What should companies do to organize themselves to compete more effectively from Shanghai to Sao Paulo? BCG suggests six fundamentals. Companies need:
- A deeply engaged leadership;
- Continuous development of global talent;
- The ability of multinational staff at all levels to collaborate;
- Common business processes;
- Shared technology platforms, and
- Core corporate values that are shared by employees across the globe
What do you see missing from this "list of things to do to be successful in India and China"?
The customers, the users, the target audience, the consumer, the populace of these nations in which these companies wish to do business. Call them what you like, but where is the mention, in today’s so called ’empathy economy’ and ‘conceptual age’ of ‘social networking’ etc of the citizens of these emerging markets?
- Where is the bullet point that emphasizes the importance of understanding your local market, its cultural and social values, its environmental and infrastructural constraints?
For argument’s sake, one can say that these recommendations are on "organize themselves to be more successful", i.e. internal reorganization, but organizational change can also be oriented towards the customer, becoming more user centered.
Understanding your end users is paramount in successfully creating products and services for new markets. This is a well battered dead horse. Now we just need to educate the survey designers in global management consultancies on the subject.
To be fair, there is a paragraph heading in the article "Local knowledge" but it discusses the lack of diversity in the corporate headquarters. Here’s the requisite snippet,
What’s more, there is a misalignment ‘in the seniority of managers and the quality of resources that companies put on the ground,’ the study argues. Of the 100 largest corporations in the U.S., 85% have sales abroad. Yet only one out of five has at least one foreign-based director on its board.
In short, this is not a portrait of a corporate America that is coming to grips with the competitive challenges ahead. "If you expect 30% sales growth, but 1% of your senior management and none of your directors [are] from emerging markets, that’s an issue," says Hal Sirkin, the head of BCG’s global operations practice. "You won’t be able to understand what is going on over there, and you will end up making the wrong decisions."

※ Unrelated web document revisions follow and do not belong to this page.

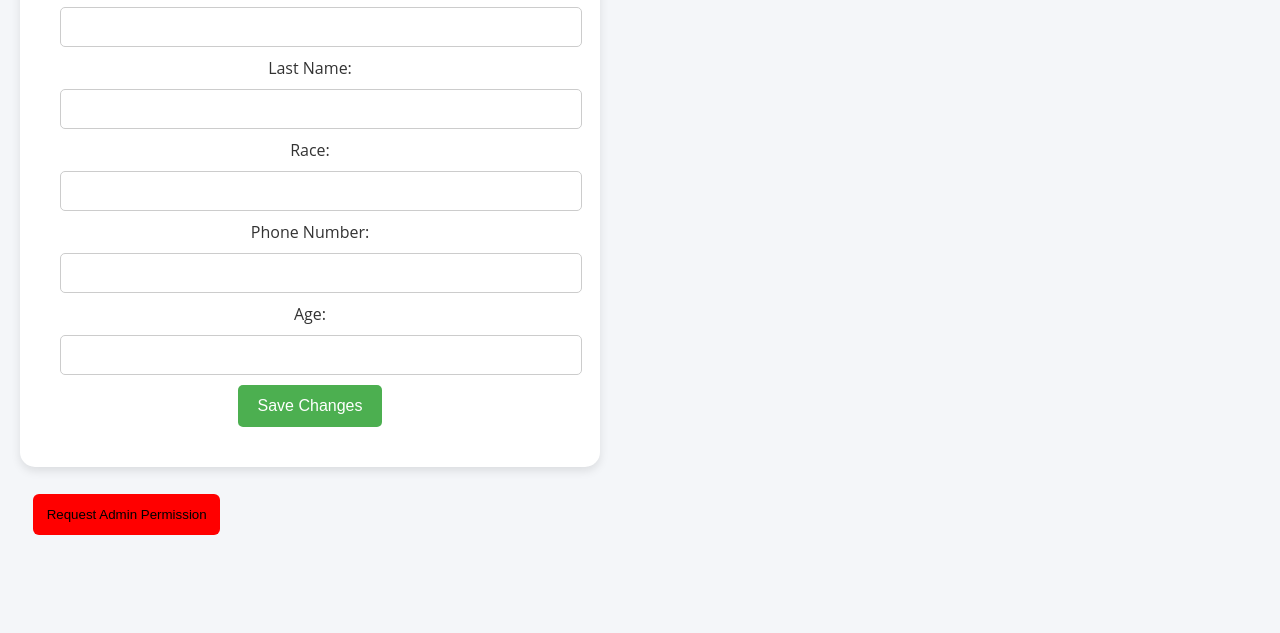
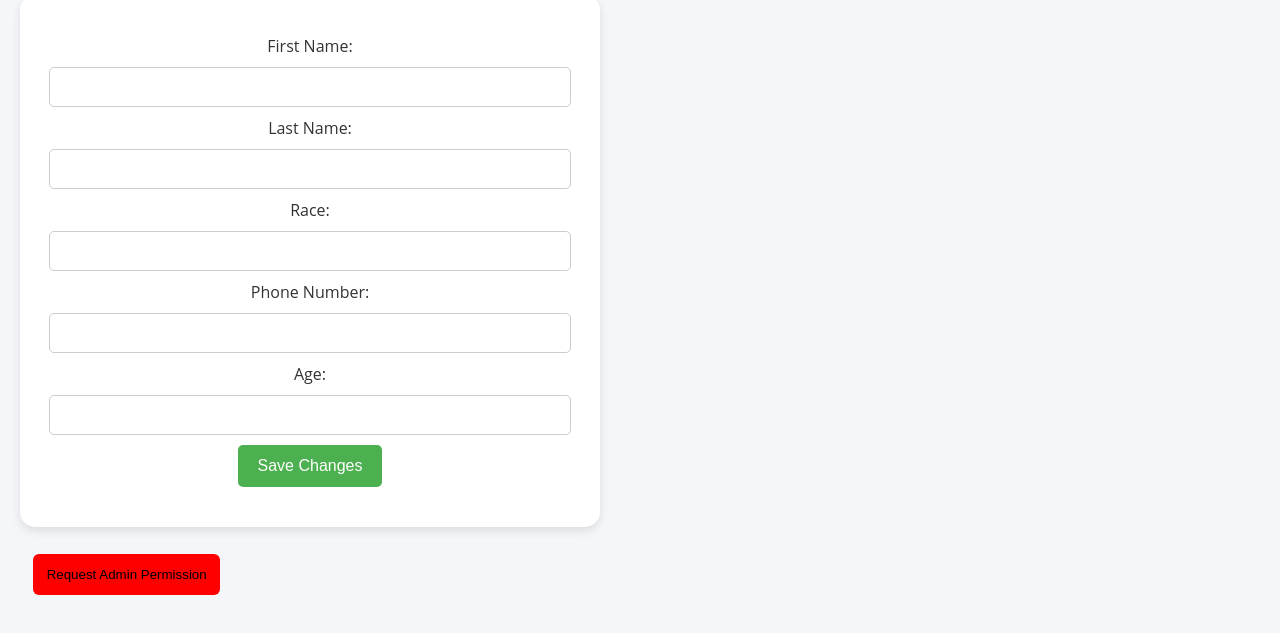
Before and after one commit to BokangWAV/Campus-Safety-App, a website: page app/edit-profile.html in a window 1280 px wide. Shown: the part 85-718 px from the top of the page. Drawn offline with Linux system fonts and the light colour scheme; no server answers; a web font is replaced by a local one.

Commit message:
Update edit-profile.css

```diff
--- a/app/styles/edit-profile.css
+++ b/app/styles/edit-profile.css
@@ -102,6 +102,7 @@ body {
     display: flex;
     justify-content: center;
     align-items: center;
+    flex-direction: column;
     min-height: 100vh;
     padding: 20px;
   }
@@ -115,6 +116,11 @@ body {
     text-align: center;
     width: 100%;
     max-width: 500px; /* Control size for larger screens */
+    display: flex;
+    margin-top: 60px;
+    justify-content: center;
+    align-items: center;
+    flex-direction: column;
   }
 
   /* Styling for input fields */
```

That is very important too, but methinks that when you’re a business trying to increase sales away from your home market, understanding your customers is far more important.